* _REQUIRED ACTION_:
Find all lines with the word "icon" in the material, then copy them.

* _EXERCISE DATA_:
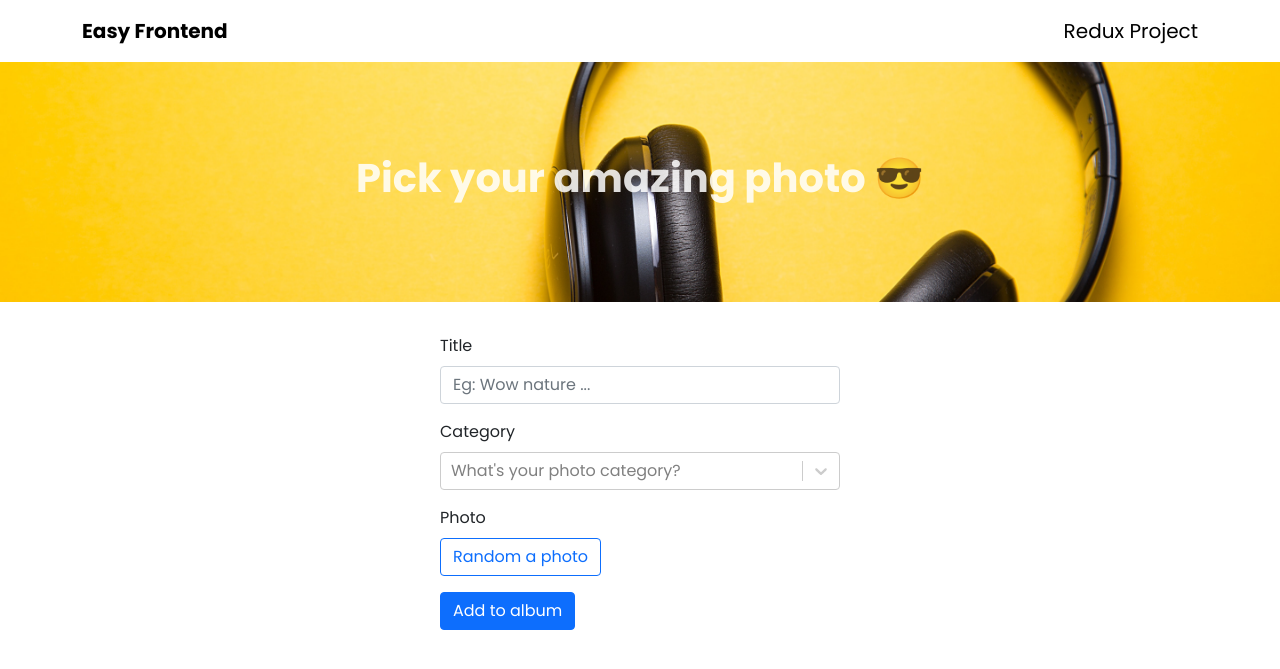
Repository: duckhai80/Redux-photo-app
Page: /photos/add
These files come from the project's save history. The page is drawn as it stood at one moment and after a run of saves; the edit follows.
The browser window is 1280 px wide. The pictures show the whole page.
The project was rebuilt for these pictures with package versions that can differ from the ones it lists, and the page was loaded fresh each time. Also part of the build but not shown: src/App.css, src/components/NotFound/index.jsx.

Above is the page before, as saved 2021-10-30 09:26:40.

### public/index.html
<!DOCTYPE html>
<html lang="en">
  <head>
    <meta charset="utf-8" />
    <link rel="icon" href="%PUBLIC_URL%/favicon.ico" />
    <meta name="viewport" content="width=device-width, initial-scale=1" />
    <meta name="theme-color" content="#000000" />
    <meta
      name="description"
      content="Web site created using create-react-app"
    />
    <link rel="apple-touch-icon" href="%PUBLIC_URL%/logo192.png" />

    <link rel="manifest" href="%PUBLIC_URL%/manifest.json" />

    <title>React App</title>
    <link
      href="https://fonts.googleapis.com/css2?family=Poppins:ital,wght@0,400;0,700;1,400;1,700&display=swap"
      rel="stylesheet"
    />
  </head>
  <body>
    <noscript>You need to enable JavaScript to run this app.</noscript>
    <div id="root"></div>
  </body>
</html>

### src/index.js
import "bootstrap/dist/css/bootstrap.min.css";
import React from "react";
import ReactDOM from "react-dom";
import App from "./App";
import "./index.css";
import reportWebVitals from "./reportWebVitals";

ReactDOM.render(
  <React.StrictMode>
    <App />
  </React.StrictMode>,
  document.getElementById("root")
);

reportWebVitals();

### src/App.js
import logo from "./logo.svg";
import "./App.css";

import React, { Suspense } from "react";
import { BrowserRouter, Route, Switch, Redirect, Link } from "react-router-dom";
import Header from "./components/Header";
import NotFound from "./components/NotFound";

const Photo = React.lazy(() => import("./features/Photo/pages/Main"));
const AddEdit = React.lazy(() => import("./features/Photo/pages/AddEdit"));

function App() {
  return (
    <div className="photo-app">
      <Suspense fallback={<div>Loading ...</div>}>
        <BrowserRouter>
          <Header></Header>

          <Switch>
            <Redirect exact from="/" to="/photos" />

            <Route exact path="/photos" component={Photo} />
            <Route exact path="/photos/add" component={AddEdit} />
            <Route component={NotFound} />
          </Switch>

          {/* <ul>
            <li>
              <Link to="/photos">Go to photo page</Link>
            </li>
            <li>
              <Link to="/photos/add">Go to Add new photo page</Link>
            </li>
            <li>
              <Link to="/photos/123">Go to Edit photo page</Link>
            </li>
          </ul>
          <Header />
          <Switch>
            <Redirect exact from="/" to="/photos" />
          </Switch> */}
        </BrowserRouter>
      </Suspense>
    </div>
  );
}

export default App;

### src/index.css
body {
  margin: 0;
  font-family: "Poppins", -apple-system, BlinkMacSystemFont, "Segoe UI",
    "Roboto", "Oxygen", "Ubuntu", "Cantarell", "Fira Sans", "Droid Sans",
    "Helvetica Neue", sans-serif;
  -webkit-font-smoothing: antialiased;
  -moz-osx-font-smoothing: grayscale;
}

code {
  font-family: source-code-pro, Menlo, Monaco, Consolas, "Courier New",
    monospace;
}

### src/components/Header/index.jsx
import React from "react";
import { NavLink } from "react-router-dom";
import { Col, Container, Row } from "reactstrap";
import "./Header.scss";

Header.propTypes = {};

function Header() {
  return (
    <div>
      <header className="header">
        <Container>
          <Row className="justify-content-between">
            <Col xs="auto">
              <a
                className="header__link header__title"
                href="https://youtube.com/easyfrontend"
                target="_blank"
                rel="noopener noreferrer"
              >
                Easy Frontend
              </a>
            </Col>

            <Col xs="auto">
              <NavLink
                exact
                className="header__link"
                to="/photos"
                activeClassName="header__link--active"
              >
                Redux Project
              </NavLink>
            </Col>
          </Row>
        </Container>
      </header>
    </div>
  );
}

export default Header;

### src/features/Photo/pages/AddEdit/index.jsx
import Banner from "components/Banner";
import NotFound from "components/NotFound";
import PhotoForm from "features/Photo/components/PhotoForm";
import React from "react";
import { Redirect, Route, Switch } from "react-router";
import "./styles.scss";

AddEditPage.propTypes = {};

function AddEditPage(props) {
  const handleSubmit = (values) => {
    console.log("From submit values: ", values);
  };

  return (
    <div className="photo-edit">
      <Banner title="Pick your amazing photo 😎" />

      <div className="photo-edit__form">
        <PhotoForm onSubmit={handleSubmit} />
      </div>
    </div>
  );
}

export default AddEditPage;

### src/components/Header/Header.scss
.header {
  padding: 1rem 0;
  font-size: 1.25rem;

  &__title {
    font-weight: bold;
  }

  &__link {
    color: #000;
    text-decoration: none;
    transition: all 0.25s ease-in-out 0s;

    &--active,
    &:hover {
      text-decoration: none;
      // color: var(--primary);
      color: rgb(56, 144, 216);
    }
  }
}

### src/components/Banner/index.jsx
import PropTypes from "prop-types";
import React from "react";
import "./Banner.scss";

Banner.propTypes = {
  title: PropTypes.string,
  backgroundUrl: PropTypes.string,
};

Banner.defaultProps = {
  title: "",
  backgroundUrl: "",
};

function Banner(props) {
  const { title, backgroundUrl } = props;

  const bannerStyle = backgroundUrl
    ? { backgroundImage: `url(${backgroundUrl})` }
    : {};

  return (
    <section className="banner" style={bannerStyle}>
      <h1 className="banner__title">{title}</h1>
    </section>
  );
}

export default Banner;

### src/constants/images.js
import blueBackground from "../assets/images/blue-bg.jpg";
import colorfulBackground from "../assets/images/colorful-bg.jpg";
import orangeBackground from "../assets/images/orange-bg.jpg";
import pinkBackground from "../assets/images/pink-bg.jpg";

const Images = {
  ORANGE_BG: orangeBackground,
  BLUE_BG: blueBackground,
  COLORFUL_BG: colorfulBackground,
  PINK_BG: pinkBackground,
};

export default Images;

### src/features/Photo/components/PhotoForm/index.jsx
import { PHOTO_CATEGORY_OPTIONS } from "constants/global";
import Images from "constants/images";
import InputField from "custom-field/InputField";
import SelectField from "custom-field/SelectField";
import RandomPhotoField from "custom-field/RandomPhotoField";
import { FastField, Form, Formik } from "formik";
import PropTypes from "prop-types";
import React from "react";
import { Button, FormGroup, Label } from "reactstrap";
import * as Yup from "yup";

PhotoForm.propTypes = {
  onSubmit: PropTypes.func,
};

PhotoForm.defaultProps = {
  onSubmit: null,
};

function PhotoForm(props) {
  const initialValues = {
    title: "",
    categoryId: null,
    photo: "",
  };

  const validationSchema = Yup.object().shape({
    title: Yup.string().required("This field is required."),
    categoryId: Yup.number().required("This field is required.").nullable(),
    photo: Yup.string().when("categoryId", {
      is: 1,
      then: Yup.string().required("This field is required."),
      otherwise: Yup.string().notRequired(),
    }),
  });

  return (
    <Formik
      initialValues={initialValues}
      validationSchema={validationSchema}
      onSubmit={props.onSubmit}
    >
      {(formikProps) => {
        const { values, errors, touched } = formikProps;
        console.log({ values, errors, touched });

        return (
          <Form>
            <FastField
              name="title"
              component={InputField}
              label="Title"
              placeholder="Eg: Wow nature ..."
            />

            <FastField
              name="categoryId"
              component={SelectField}
              label="Category"
              placeholder="What's your photo category?"
              options={PHOTO_CATEGORY_OPTIONS}
            />

            <FastField
              name="photo"
              component={RandomPhotoField}
              label="Photo"
              // imageUrl={Images.COLORFUL_BG}
            ></FastField>

            {/* <FormGroup>
              <Label for="categoryId">Photo</Label>
              <div>
                <Button type="button" outline color="primary">
                  Random a photo
                </Button>
              </div>
              <div>
                <img
                  width="200px"
                  height="200px"
                  src={Images.COLORFUL_BG}
                  alt="colorful background"
                />
              </div>
            </FormGroup> */}

            <FormGroup>
              <Button type="submit" color="primary">
                Add to album
              </Button>
            </FormGroup>
          </Form>
        );
      }}
    </Formik>
  );
}

export default PhotoForm;

### src/features/Photo/pages/AddEdit/styles.scss
.photo-edit {
  &__form {
    margin: 2rem auto 1rem auto;
    max-width: 25rem;
  }
}

### src/components/Banner/Banner.scss
.banner {
  display: flex;
  flex-flow: row wrap;
  justify-content: center;
  align-items: center;
  height: 15rem;

  background-image: url(../../assets/images/orange-bg.jpg);
  background-position: center;
  background-size: cover;

  &__title {
    color: rgba(255, 255, 255, 0.85);
    font-weight: bold;
  }
}

### src/constants/global.js
export const PHOTO_CATEGORY_OPTIONS = [
  { value: 1, label: "Technology" },
  { value: 2, label: "Education" },
  { value: 3, label: "Nature" },
  { value: 4, label: "Animals" },
  { value: 5, label: "Styles" },
];

### src/custom-field/InputField/index.jsx
import React from "react";
import PropTypes from "prop-types";
import { FormGroup, Input, Label, FormFeedback } from "reactstrap";
import { ErrorMessage } from "formik";

InputField.propTypes = {
  field: PropTypes.object.isRequired,
  form: PropTypes.object.isRequired,
  type: PropTypes.string,
  label: PropTypes.string,
  placeholder: PropTypes.string,
  disabled: PropTypes.bool,
};

InputField.defaultProps = {
  type: "text",
  label: "",
  placeholder: "",
  disabled: false,
};

function InputField(props) {
  const { field, form, type, label, placeholder, disabled } = props;
  const { name, value, onChange, onBlur } = field;
  const { errors, touched } = form;
  const showError = errors[name] && touched[name];

  return (
    <FormGroup>
      {label && <Label for={name}>{label}</Label>}
      <Input
        id={name}
        {...field}
        placeholder={placeholder}
        name={name}
        type={type}
        disabled={disabled}
        invalid={showError}
      />
      {showError && <FormFeedback>{errors[name]}</FormFeedback>}
      <ErrorMessage name={name} component={FormFeedback}></ErrorMessage>
    </FormGroup>
  );
}

export default InputField;

### src/custom-field/SelectField/index.jsx
import { ErrorMessage } from "formik";
import PropTypes from "prop-types";
import React from "react";
import Select from "react-select";
import { FormFeedback, FormGroup, Label } from "reactstrap";

SelectField.propTypes = {
  field: PropTypes.object.isRequired,
  form: PropTypes.object.isRequired,
  label: PropTypes.string,
  placeholder: PropTypes.string,
  options: PropTypes.array,
  disabled: PropTypes.bool,
};

SelectField.defaultProps = {
  label: "",
  placeholder: "",
  options: [],
  disabled: false,
};

function SelectField(props) {
  const { field, form, label, placeholder, options, disabled } = props;
  const { name, value } = field;
  const { errors, touched } = form;
  const showErrors = errors[name] && touched[name];

  const selectedOption = options.find((option) => option.value === value);

  const handleSelectedOptionChange = (selectedOption) => {
    const selectedValue = selectedOption
      ? selectedOption.value
      : selectedOption;

    const changeEvent = {
      target: {
        name: name,
        value: selectedValue,
      },
    };
    field.onChange(changeEvent);
  };

  return (
    <FormGroup>
      {label && <Label for="categoryId">{label}</Label>}
      <Select
        id={name}
        {...field}
        onChange={handleSelectedOptionChange}
        value={selectedOption}
        placeholder={placeholder}
        options={options}
        className={showErrors ? "is-invalid" : ""}
      />
      <ErrorMessage name={name} component={FormFeedback}></ErrorMessage>
    </FormGroup>
  );
}

export default SelectField;

### src/custom-field/RandomPhotoField/index.jsx
import RandomPhoto from "components/RandomPhoto";
import { ErrorMessage } from "formik";
import PropTypes from "prop-types";
import React from "react";
import { FormFeedback, FormGroup, Label } from "reactstrap";

RandomPhotoField.propTypes = {
  field: PropTypes.object.isRequired,
  form: PropTypes.object.isRequired,
  label: PropTypes.string,
  // imageUrl: PropTypes.string,
};

RandomPhotoField.defaultProps = {
  label: "",
  // imageUrl: "",
};

function RandomPhotoField(props) {
  const { field, form, label, imageUrl } = props;
  const { name, value, onChange, onBlur } = field;
  const { errors, touched } = form;
  const showErrors = errors[name] && touched[name];

  const handleImageChange = (newImageUrl) => {
    form.setFieldValue(name, newImageUrl);
  };

  return (
    <FormGroup>
      {label && <Label for={name}>{label}</Label>}
      <RandomPhoto
        name={name}
        imageUrl={value}
        onImageUrlChange={handleImageChange}
        onRandomButtonBlur={onBlur}
      ></RandomPhoto>
      <div className={showErrors ? "is-invalid" : ""}></div>
      <ErrorMessage name={name} component={FormFeedback}></ErrorMessage>
    </FormGroup>
  );
}

export default RandomPhotoField;

### src/components/RandomPhoto/index.jsx
import PropTypes from "prop-types";
import React from "react";
import { Button } from "reactstrap";

RandomPhoto.propTypes = {
  name: PropTypes.string,
  imageUrl: PropTypes.string,
  onImageUrlChange: PropTypes.func,
  onRandomButtonBlur: PropTypes.func,
};

RandomPhoto.defaultProps = {
  name: "",
  imageUrl: "",
  onImageUrlChange: null,
  onRandomButtonBlur: null,
};

const getRandomImageUrl = () => {
  const randomId = Math.trunc(Math.random() * 2000);
  return `https://picsum.photos/id/${randomId}/300/200`;
};

function RandomPhoto(props) {
  const { name, imageUrl, onImageUrlChange, onRandomButtonBlur } = props;

  const handleRandomPhotoClick = async () => {
    if (onImageUrlChange) {
      const randomImageUrl = getRandomImageUrl();
      onImageUrlChange(randomImageUrl);
    }
  };

  return (
    <div className="random-photo">
      <div className="random-photo__button">
        <Button
          outline
          name={name}
          color="primary"
          onClick={handleRandomPhotoClick}
          onBlur={onRandomButtonBlur}
        >
          Random a photo
        </Button>
      </div>
      <div className="random-photo__photo custom">
        {imageUrl && (
          <img
            src={imageUrl}
            alt="Ooops ... not found. Please click random again."
          />
        )}
      </div>
    </div>
  );
}

export default RandomPhoto;

Loaded but not shown: src/reportWebVitals.js (common file)

After the next 3 saves:
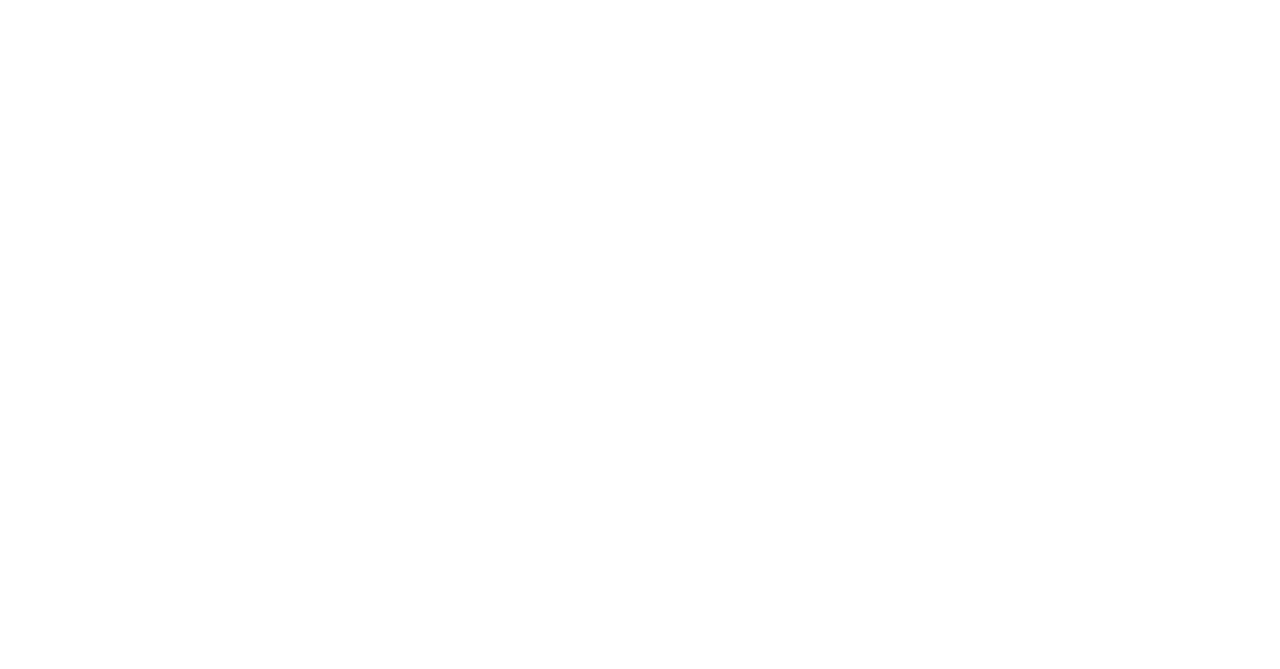
The 3 saves are shown as one change because 2 did not build or start.
The last was saved 3 min 40 s later.
--- a/src/index.js
+++ b/src/index.js
@@ -1,14 +1,13 @@
 import "bootstrap/dist/css/bootstrap.min.css";
 import React from "react";
 import ReactDOM from "react-dom";
+import { Provider } from "react-redux";
 import App from "./App";
 import "./index.css";
 import reportWebVitals from "./reportWebVitals";
 
 ReactDOM.render(
-  <React.StrictMode>
-    <App />
-  </React.StrictMode>,
+  <React.StrictMode></React.StrictMode>,
   document.getElementById("root")
 );
 

After the save that followed:
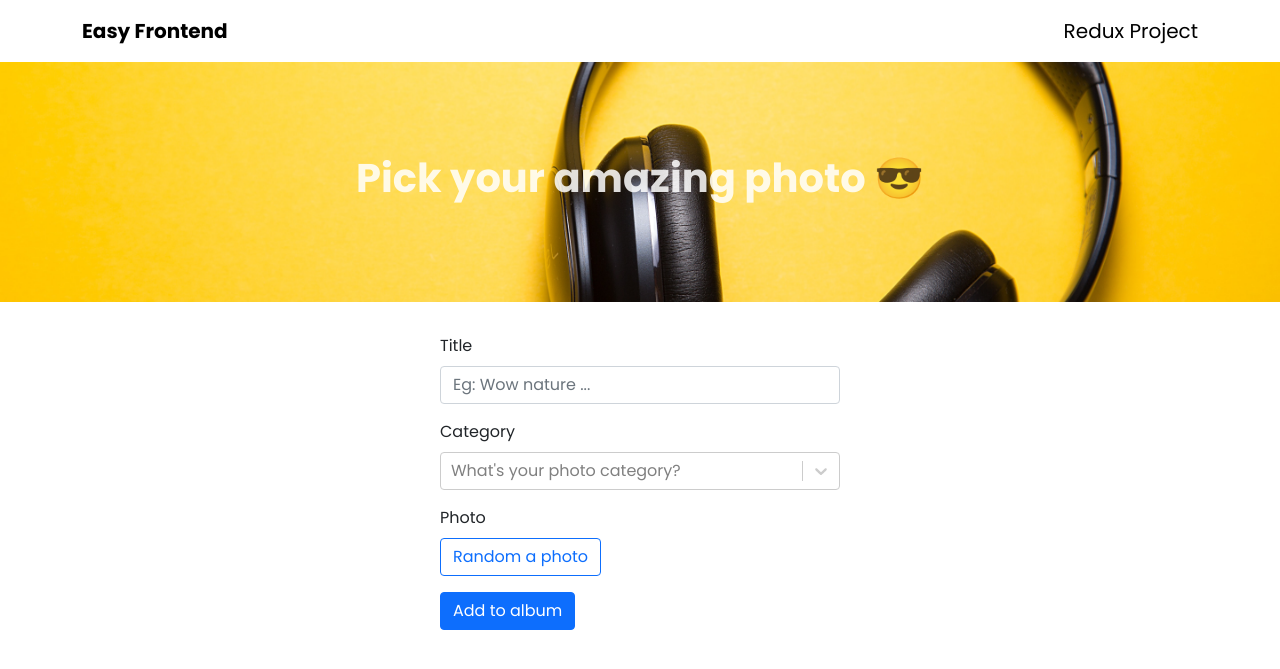
Saved 8 s later.
--- a/src/index.js
+++ b/src/index.js
@@ -7,7 +7,9 @@
 import reportWebVitals from "./reportWebVitals";
 
 ReactDOM.render(
-  <React.StrictMode></React.StrictMode>,
+  <React.StrictMode>
+    <App />
+  </React.StrictMode>,
   document.getElementById("root")
 );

* _REPLY TO THE EXERCISE_:
    <link rel="icon" href="%PUBLIC_URL%/favicon.ico" />
    <link rel="apple-touch-icon" href="%PUBLIC_URL%/logo192.png" />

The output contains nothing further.